In April, this “harmful to minors” law received a brief update—not more than a couple of paragraphs—but they had profound implications for free expression. The new law extended “harmful to minors” to the Internet. In addition to smutty books, films, pamphlets, pictures, plays, dances, and statues (!), Massachusetts decided that the “matter” which might harm minors should now include:
electronic mail, instant messages, text messages, and any other communication created by means of use of the Internet or wireless network, whether by computer, telephone, or any other device or by any transfer of signs, signals, writing, images, sounds, data, or intelligence of any nature transmitted in whole or in part by a wire, radio, electromagnetic, photo-electronic or photo-optical system.
The law went into effect [this week], and has now been challenged in court by the ACLU, the Comic Book Legal Defense Fund, and several booksellers. By going digital, the expanded law suddenly moves away from the shop counter and onto the ‘Net, where it “threatens Internet communications nationwide and even worldwide.”
The ACLU argues in its complaint that “due to the very nature of the Internet, virtually every communication on the Internet may potentially be received by a minor and therefore may potentially be the basis for prosecution.” With no easy way to verify anyone’s age, everyone on the Internet must be treated as though they are minors. But what does that mean for material that adults can legally access?
“Because Internet speakers have no means to restrict minors in Massachusetts from accessing their communications, the Act effectively requires almost all discourse on the Internet—whether among citizens of Massachusetts or among users anywhere in the world—to be at a level suitable for young children,” says the complaint. “The Act therefore bans an entire category of constitutionally protected speech between and among adults on the Internet” and is unconstitutional.

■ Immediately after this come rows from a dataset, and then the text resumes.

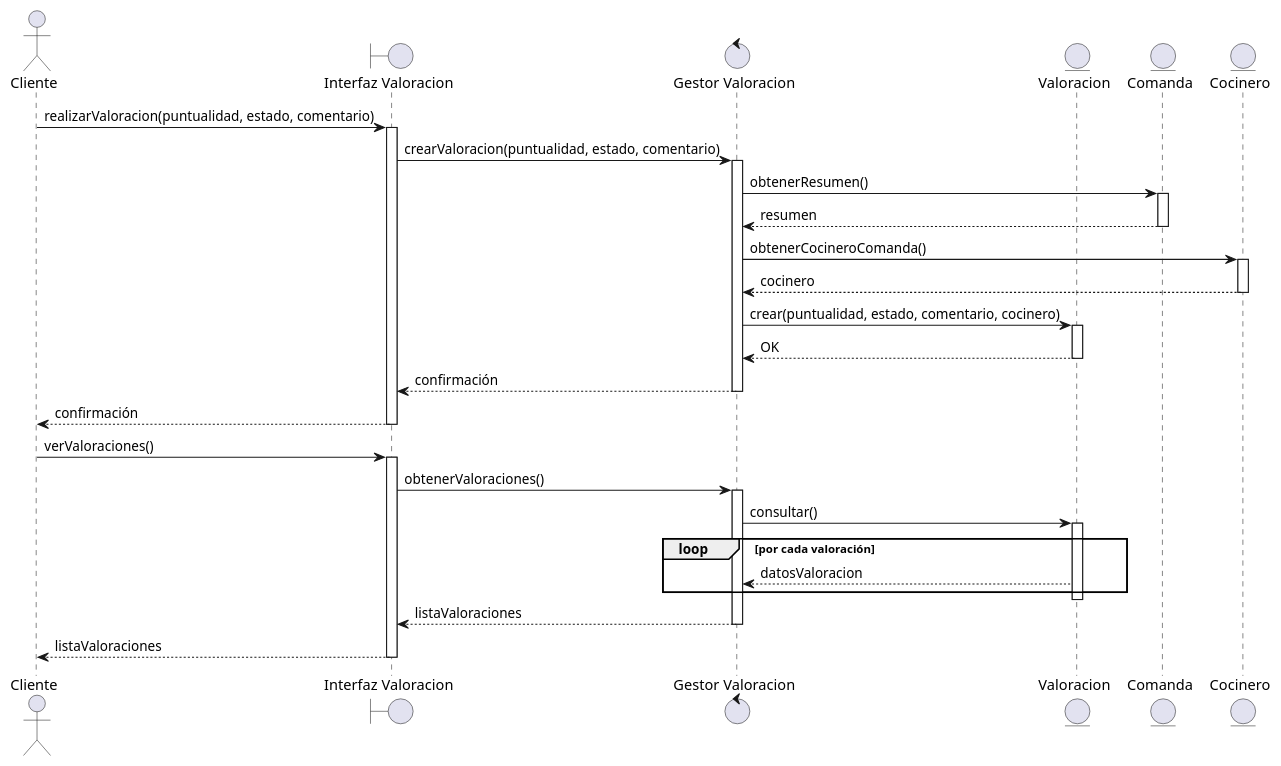
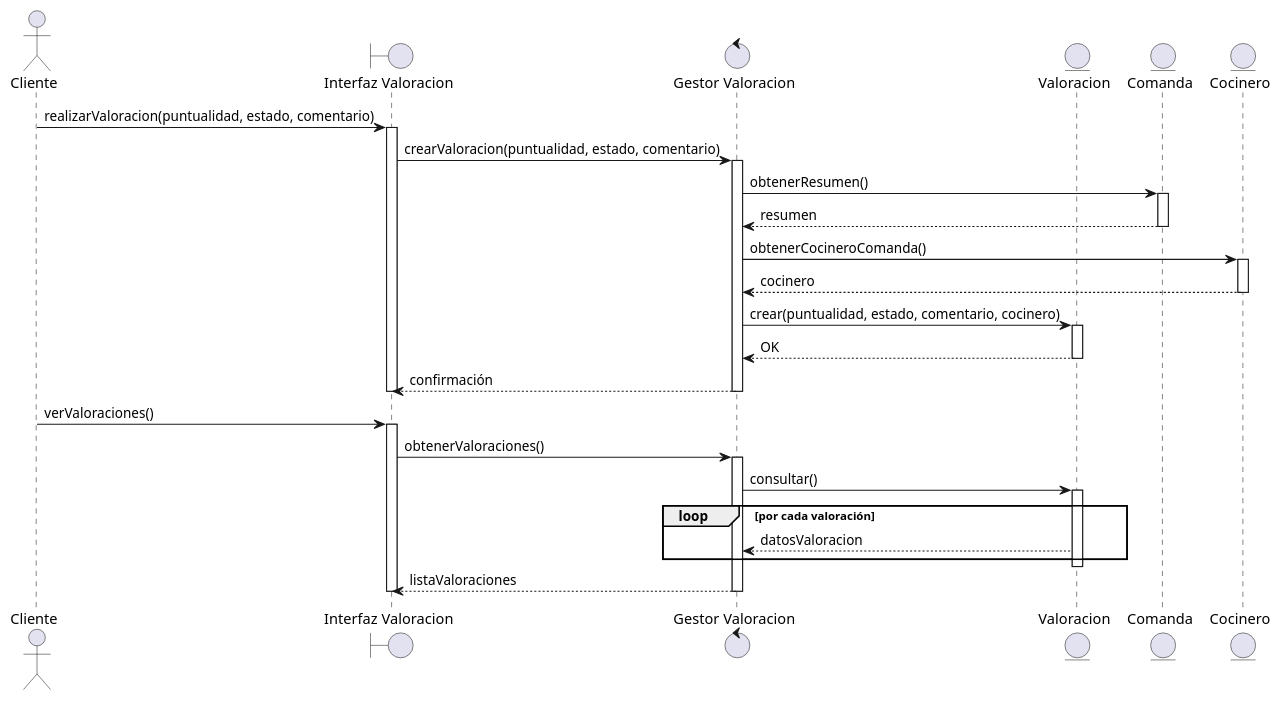
One commit to dabien3/ES25UAB-511-05 changed the diagram in documents/Diagramas Secuencia/CodigoUML/bloq5.pUML. Above: the diagram before and after it, drawn with PlantUML.

```diff
--- a/documents/Diagramas Secuencia/CodigoUML/bloq5.pUML
+++ b/documents/Diagramas Secuencia/CodigoUML/bloq5.pUML
@@ -1,55 +1,52 @@
 @startuml
 actor Cliente
 boundary "Interfaz Valoracion" as InterfazValoracion
 control "Gestor Valoracion" as GestorValoracion
 entity "Valoracion" as Valoracion
 entity "Comanda" as Comanda
 entity "Cocinero" as Cocinero
 
 Cliente -> InterfazValoracion : realizarValoracion(puntualidad, estado, comentario)
 activate InterfazValoracion
 
 InterfazValoracion -> GestorValoracion : crearValoracion(puntualidad, estado, comentario)
 activate GestorValoracion
 
 GestorValoracion -> Comanda : obtenerResumen()
 activate Comanda
 Comanda --> GestorValoracion : resumen
 deactivate Comanda
 
 GestorValoracion -> Cocinero : obtenerCocineroComanda()
 activate Cocinero
 Cocinero --> GestorValoracion : cocinero
 deactivate Cocinero
 
 GestorValoracion -> Valoracion : crear(puntualidad, estado, comentario, cocinero)
 activate Valoracion
 Valoracion --> GestorValoracion : OK
 deactivate Valoracion
 
 GestorValoracion --> InterfazValoracion : confirmación
 deactivate GestorValoracion
 
-InterfazValoracion --> Cliente : confirmación
 deactivate InterfazValoracion
 
 Cliente -> InterfazValoracion : verValoraciones()
 activate InterfazValoracion
 
 InterfazValoracion -> GestorValoracion : obtenerValoraciones()
 activate GestorValoracion
 
 GestorValoracion -> Valoracion : consultar()
 activate Valoracion
 loop por cada valoración
-Valoracion --> GestorValoracion : datosValoracion
+    Valoracion --> GestorValoracion : datosValoracion
 end
 deactivate Valoracion
 
 GestorValoracion --> InterfazValoracion : listaValoraciones
 deactivate GestorValoracion
 
-InterfazValoracion --> Cliente : listaValoraciones
 deactivate InterfazValoracion
-
 @enduml
```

The ACLU also worries that the law makes it too easy to take down speech that would be legal for adults to engage in. “Any person who disagrees with or objects to sexual content on the Internet could cause a speaker to be prosecuted under the Act by having a minor view the online speech,” says the complaint, “resulting in a ‘heckler’s veto’ of Internet speech’ where the person who objects can always override those who do not.
According to the complaint, the new rules also inappropriately extend Massachusetts law over the entire Internet and violates the Interstate Commerce Clause of the constitution.
The ACLU wants the new legislative language tossed, though it does not object to the original “harmful to minors” law.